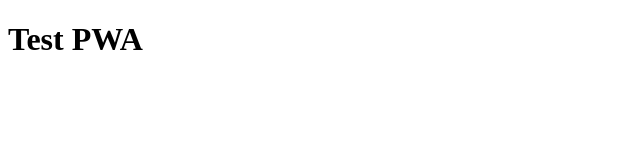
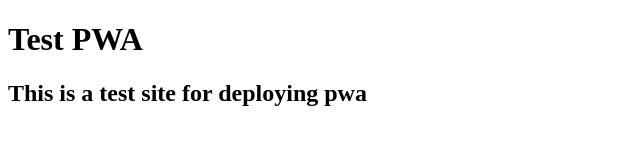
Before and after one commit to SakuraGarden99/SakuraGarden99.github.io, a plain HTML site: page index.html in a window 1280 px wide. Shown: the whole page, without its empty margins (0-640 px from the left). Drawn offline with Linux system fonts and the light colour scheme.

Commit message:
commit 2

```diff
--- a/index.html
+++ b/index.html
@@ -6,11 +6,11 @@
     <link rel="manifest" href="manifest.json" />
     <link rel="icon" href="kizaru.png" />
 
-    <title>port 9876</title>
+    <title>First Ever deployed App</title>
 </head>
 <body>
     <h1>Test PWA</h1>
-
+    <h2>This is a test site for deploying pwa</h2>
     <!-- Register the app's service worker. -->
 <script>
     if ("serviceWorker" in navigator) {
```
----------------
Only the lines that contain the string "href" are to be copied from the records.

## Task answer
     <link rel="manifest" href="manifest.json" />
     <link rel="icon" href="kizaru.png" />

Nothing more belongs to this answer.